Symposium theme
Date Published:
8 Oct 2018
Contact person:
Marion Downey
0401 713 850

Event: 2018 NDARC Annual Research Symposium
Location: John Niland Scientia Centre, UNSW Sydney, Kensington
Date: Monday 8, October 2018
Time: 9:00am- 5.00pm

Use of cocaine and higher purity forms of ecstasy and methamphetamine is increasing among samples of people who use drugs, according to the 2018 Drug Trends Reports from the National Drug and Alcohol Research Centre (NDARC) at UNSW Sydney. The reports will be released at the NDARC Annual Symposium at UNSW Sydney on Monday, 8 October 2018.

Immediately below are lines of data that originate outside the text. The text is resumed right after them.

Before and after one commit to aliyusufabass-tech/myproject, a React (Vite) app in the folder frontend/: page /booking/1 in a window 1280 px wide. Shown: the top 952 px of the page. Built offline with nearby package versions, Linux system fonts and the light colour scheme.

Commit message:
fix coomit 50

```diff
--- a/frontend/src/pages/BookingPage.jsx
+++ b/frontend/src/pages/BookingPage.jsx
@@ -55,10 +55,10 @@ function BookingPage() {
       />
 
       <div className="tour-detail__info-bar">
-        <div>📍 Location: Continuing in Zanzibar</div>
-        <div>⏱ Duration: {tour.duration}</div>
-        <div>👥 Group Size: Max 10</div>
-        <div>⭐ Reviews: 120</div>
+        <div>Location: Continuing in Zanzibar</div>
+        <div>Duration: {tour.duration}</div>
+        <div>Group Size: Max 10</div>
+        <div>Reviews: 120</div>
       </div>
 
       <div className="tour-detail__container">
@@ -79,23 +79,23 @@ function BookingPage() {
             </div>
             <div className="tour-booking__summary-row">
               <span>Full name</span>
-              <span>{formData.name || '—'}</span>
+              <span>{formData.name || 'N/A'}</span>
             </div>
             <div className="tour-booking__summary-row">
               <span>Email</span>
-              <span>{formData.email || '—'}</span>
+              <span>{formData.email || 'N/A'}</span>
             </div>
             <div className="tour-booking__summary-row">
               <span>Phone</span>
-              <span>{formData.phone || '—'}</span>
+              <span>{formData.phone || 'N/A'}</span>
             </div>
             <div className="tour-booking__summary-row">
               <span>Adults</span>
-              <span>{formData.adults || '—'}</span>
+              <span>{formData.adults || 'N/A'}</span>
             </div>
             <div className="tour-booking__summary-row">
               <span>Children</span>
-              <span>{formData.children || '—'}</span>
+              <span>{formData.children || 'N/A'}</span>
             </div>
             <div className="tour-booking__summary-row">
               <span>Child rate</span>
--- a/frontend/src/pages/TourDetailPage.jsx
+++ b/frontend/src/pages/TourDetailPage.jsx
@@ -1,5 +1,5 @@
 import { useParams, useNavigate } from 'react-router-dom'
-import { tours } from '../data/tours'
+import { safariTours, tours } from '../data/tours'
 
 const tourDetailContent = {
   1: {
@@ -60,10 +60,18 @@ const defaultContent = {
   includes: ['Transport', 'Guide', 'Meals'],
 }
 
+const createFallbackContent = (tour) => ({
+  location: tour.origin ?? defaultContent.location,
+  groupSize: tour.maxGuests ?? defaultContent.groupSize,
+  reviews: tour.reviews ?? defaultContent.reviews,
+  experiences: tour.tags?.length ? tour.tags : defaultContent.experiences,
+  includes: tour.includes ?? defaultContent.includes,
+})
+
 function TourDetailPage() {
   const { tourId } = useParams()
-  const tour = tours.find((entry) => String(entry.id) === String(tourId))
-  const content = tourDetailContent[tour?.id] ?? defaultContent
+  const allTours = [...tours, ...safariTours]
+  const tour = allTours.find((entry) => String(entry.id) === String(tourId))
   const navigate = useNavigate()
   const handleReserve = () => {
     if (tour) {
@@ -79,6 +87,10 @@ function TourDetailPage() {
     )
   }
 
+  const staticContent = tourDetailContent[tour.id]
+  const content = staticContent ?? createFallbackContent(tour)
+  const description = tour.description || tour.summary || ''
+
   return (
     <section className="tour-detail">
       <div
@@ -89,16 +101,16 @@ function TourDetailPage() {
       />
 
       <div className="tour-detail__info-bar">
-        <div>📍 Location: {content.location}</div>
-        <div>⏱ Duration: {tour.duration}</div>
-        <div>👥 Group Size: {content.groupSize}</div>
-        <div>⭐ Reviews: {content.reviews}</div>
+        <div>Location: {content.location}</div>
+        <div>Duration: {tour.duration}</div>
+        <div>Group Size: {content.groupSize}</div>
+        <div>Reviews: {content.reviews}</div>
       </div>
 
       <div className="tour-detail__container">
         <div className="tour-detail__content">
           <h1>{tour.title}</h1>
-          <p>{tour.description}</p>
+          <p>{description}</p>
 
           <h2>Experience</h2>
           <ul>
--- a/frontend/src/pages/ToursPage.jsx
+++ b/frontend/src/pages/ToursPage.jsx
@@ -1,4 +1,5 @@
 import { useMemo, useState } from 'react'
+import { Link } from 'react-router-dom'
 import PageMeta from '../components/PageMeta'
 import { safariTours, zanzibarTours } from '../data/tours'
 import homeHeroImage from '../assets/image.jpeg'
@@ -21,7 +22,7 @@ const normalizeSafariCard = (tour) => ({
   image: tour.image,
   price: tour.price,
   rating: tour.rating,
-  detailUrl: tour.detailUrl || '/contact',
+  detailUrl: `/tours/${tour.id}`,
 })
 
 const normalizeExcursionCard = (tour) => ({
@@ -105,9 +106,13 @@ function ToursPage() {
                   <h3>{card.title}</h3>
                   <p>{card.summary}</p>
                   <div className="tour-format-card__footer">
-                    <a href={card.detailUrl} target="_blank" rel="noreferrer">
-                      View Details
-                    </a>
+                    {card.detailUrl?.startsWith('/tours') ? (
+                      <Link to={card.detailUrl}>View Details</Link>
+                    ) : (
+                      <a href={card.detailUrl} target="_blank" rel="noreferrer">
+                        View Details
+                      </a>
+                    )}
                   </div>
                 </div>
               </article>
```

Research to be presented by Dr Caitlin Hughes found that Australia had the fourth highest incidence of encounters with drug detection dogs according to a cross-national analysis of the incidence and nature of police encounters with people who use drugs. Analysis across 26 countries (including Australia, Italy, Germany, Mexico, UK and the USA) showed significant cross-national variation in the likelihood of people who use drugs encountering police for drugs as well as the types of policing encountered. Drug policing encounters were four to 14 times higher in some countries than others.

Research to be presented by Professor Shane Darke found that one-in-five of 280 fatal strokes among young adults in Australia (between 2009-2016) were psychostimulant users. Strokes are rare in the young, but the average age of these psychostimulant users was just 37 years. Strokes amongst psychostimulant users were more likely to occur deep within the brain, which may explain why they are more likely to be fatal. 

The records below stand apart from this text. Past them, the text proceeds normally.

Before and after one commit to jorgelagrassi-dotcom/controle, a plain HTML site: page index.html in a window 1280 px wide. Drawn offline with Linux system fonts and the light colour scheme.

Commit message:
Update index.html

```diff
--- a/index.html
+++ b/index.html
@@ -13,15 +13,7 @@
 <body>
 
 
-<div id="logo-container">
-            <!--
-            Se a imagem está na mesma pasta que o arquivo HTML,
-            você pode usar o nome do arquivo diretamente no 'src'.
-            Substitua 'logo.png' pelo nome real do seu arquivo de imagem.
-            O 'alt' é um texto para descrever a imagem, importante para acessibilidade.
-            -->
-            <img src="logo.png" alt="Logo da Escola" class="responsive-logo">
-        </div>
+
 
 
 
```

Professor Julie Bruneau, lead author of a recently published national Canadian guideline for treating opioid use disorders, will present on Canadian responses to treatment and harm reduction in the wake of the North American opioid epidemic.

In 2017, close to 4000 opioid-related deaths are estimated to have occurred in Canada, with large variability between regions. In the US 72,000 people – 200 a day – died of accidental opioid overdose.

“Thankfully, Australia has not yet reached the level of opioid use and harms that North America has experienced, however, we recognise the need for vigilance and readiness to respond,” said NDARC’s Director, Professor Michael Farrell. 

The 2018 NDARC Annual Research Symposium program is available for download here.
Abstracts for all sessions can be viewed here.
The full Ecstasy and Related Drugs Reporting System (EDRS) report is available here.
The full Illicit Drug Reporting System (IDRS) report is available here.

Media contacts:  
Marion Downey
P: (02) 9385 0333 | 0401 713 850 | m.downey@unsw.edu.au